14 fugitives with Red Notice from Interpol suspected of cross-border gambling and telecommunication fraud repatriated to China
Published: Nov 29, 2021 11:24 PM
criminal Photo: VCG

criminal Photo: VCG

A total of 14 Chinese nationals with Red Notice from Interpol for suspected cross-border gambling and telecommunication fraud were escorted and repatriated to China thanks to the close cooperation between the Chinese police and overseas law enforcement agencies. 

The 14 criminal suspects repatriated to China are currently being held in isolation following the epidemic control policy. 

The public security authorities will carry out further investigations in accordance with the law.

The large-scale repatriation came after China's crack down on cross-border gambling syndicates forced many gangs engaged in gambling and telecommunication fraud to flee from Southeast Asia to other countries. 

China's national public security authorities have been clamping down on cross-border gambling syndicates recruiting members and engaging in gambling activities and have shut down numerous offshore casinos and online gambling platforms since 2020. This has effectively curbed cross-border gambling activities, the People's Daily reported on Monday. 

However, pressure from the authorities made gangs flee from Southeast Asia to other parts of the world. These gangs continued to lure Chinese nationals to work abroad and coerce employees with threats of violence and illegal detention.
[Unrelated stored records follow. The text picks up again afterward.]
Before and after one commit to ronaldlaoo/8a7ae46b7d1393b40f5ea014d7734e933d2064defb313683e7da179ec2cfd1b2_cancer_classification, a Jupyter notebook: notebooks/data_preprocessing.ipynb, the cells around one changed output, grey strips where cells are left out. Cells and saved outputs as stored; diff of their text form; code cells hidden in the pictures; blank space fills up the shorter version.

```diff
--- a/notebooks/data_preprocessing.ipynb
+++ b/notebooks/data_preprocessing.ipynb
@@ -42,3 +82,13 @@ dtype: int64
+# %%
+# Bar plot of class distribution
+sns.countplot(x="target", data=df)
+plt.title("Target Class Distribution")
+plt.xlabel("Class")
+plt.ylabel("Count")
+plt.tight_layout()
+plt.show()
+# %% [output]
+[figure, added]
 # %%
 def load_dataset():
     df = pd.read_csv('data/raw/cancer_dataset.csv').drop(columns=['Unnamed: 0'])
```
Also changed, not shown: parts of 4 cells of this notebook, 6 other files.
This has seriously affected the property and legitimate rights and interests of Chinese and foreign citizens, according to People's Daily. 
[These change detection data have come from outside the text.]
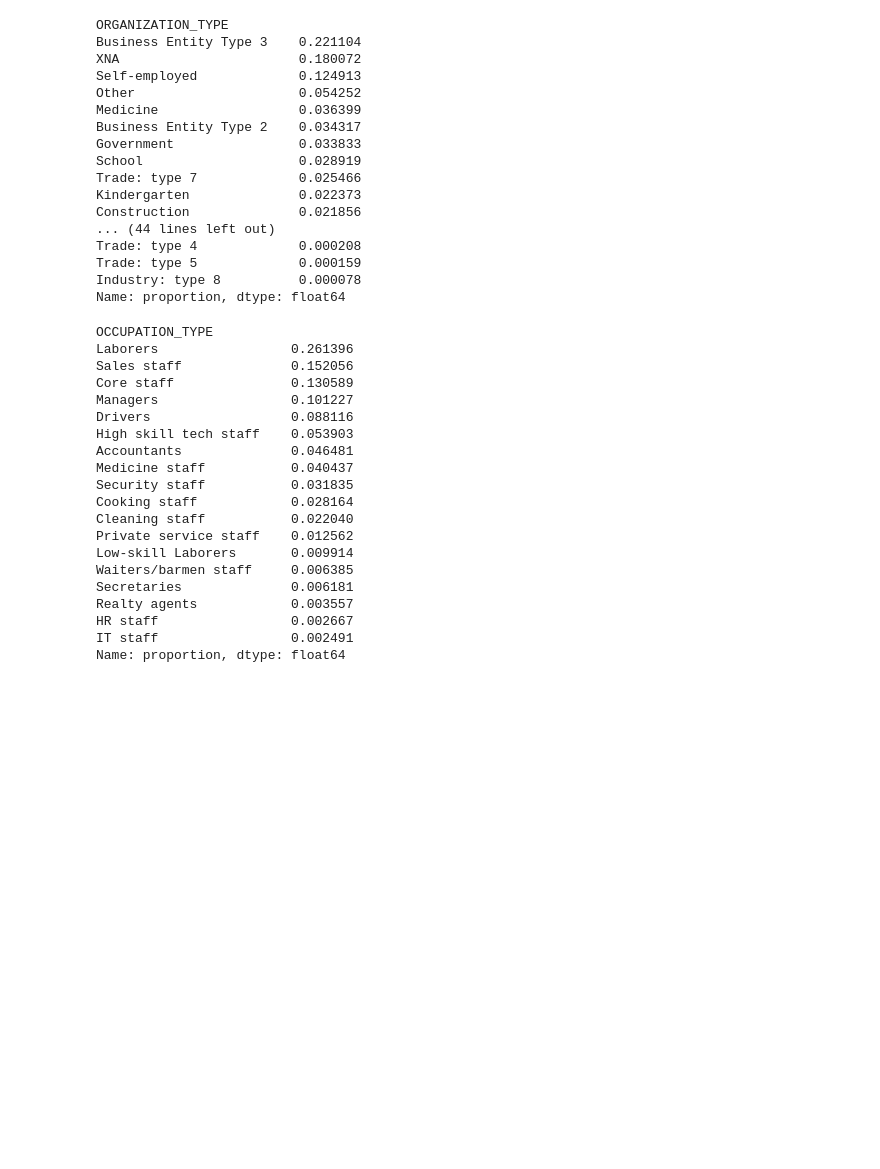
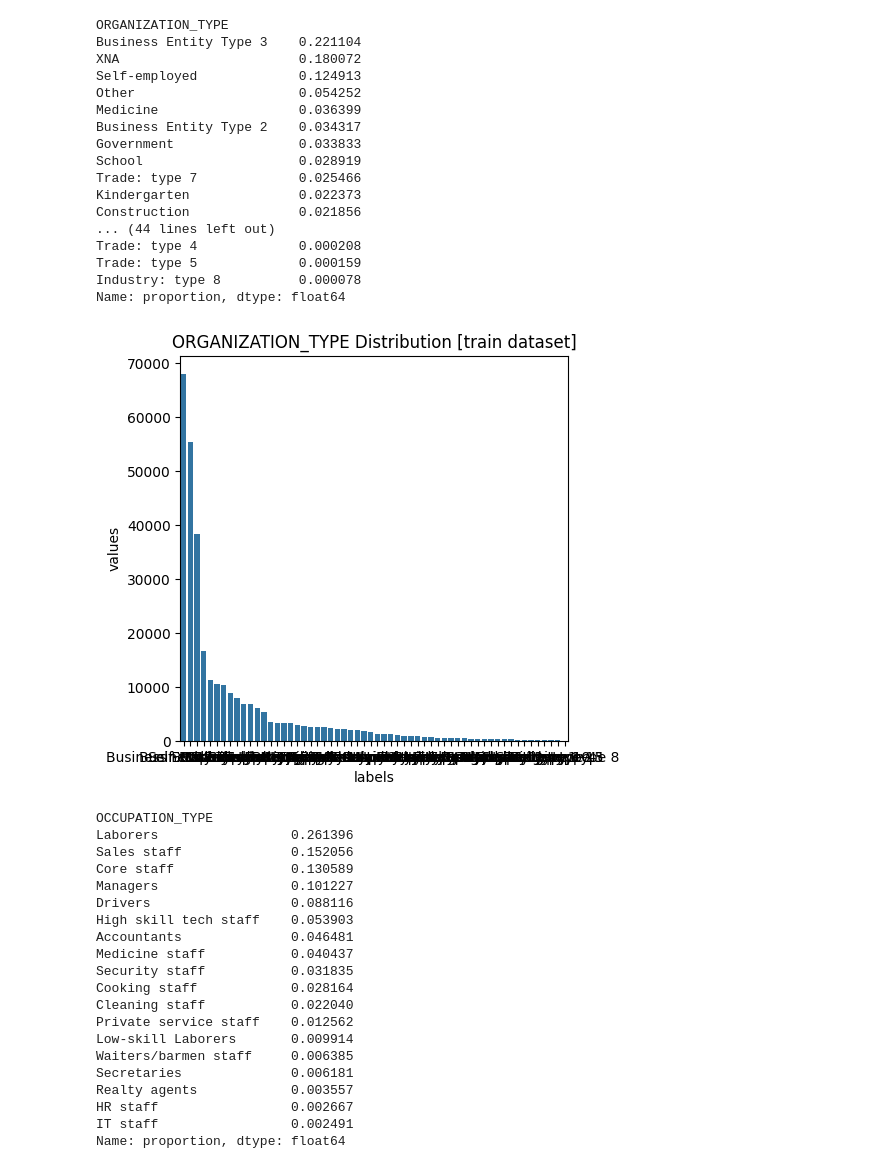
Before and after one commit to dongchanlim/MSBA, a Jupyter notebook: CapstoneProject/notebooks/EDA/EDA.ipynb, the cells around one changed output. Saved outputs shown, nothing was run; the diff lists cells and outputs as text; code cells hidden in the pictures; blank space fills up the shorter version.

```diff
--- a/CapstoneProject/notebooks/EDA/EDA.ipynb
+++ b/CapstoneProject/notebooks/EDA/EDA.ipynb
@@ -262,6 +293,10 @@ Trade: type 4             0.000208
 Trade: type 5             0.000159
 Industry: type 8          0.000078
 Name: proportion, dtype: float64
+# %%
+plot_distribution(train, 'ORGANIZATION_TYPE')
+# %% [output]
+[figure, added]
 # %%
 train['OCCUPATION_TYPE'].value_counts(normalize= True)
 # %% [output]
```
Also changed, not shown: parts of 15 cells of this notebook.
In response to the situation, the Chinese Ministry of Public Security, with the strong support and coordination from the diplomatic authorities, has worked closely with foreign law enforcement agencies and recently repatriated 14 Chinese criminal suspects, sending a strong signal to those related in illegal and criminal acts.

The Chinese public security authorities also cracked another case related to cross-border gambling involving Macao tycoon Alvin Chau Cheok Wa, who admitted the opening of casinos on the Chinese mainland and facilitating Chinese citizens to gamble overseas.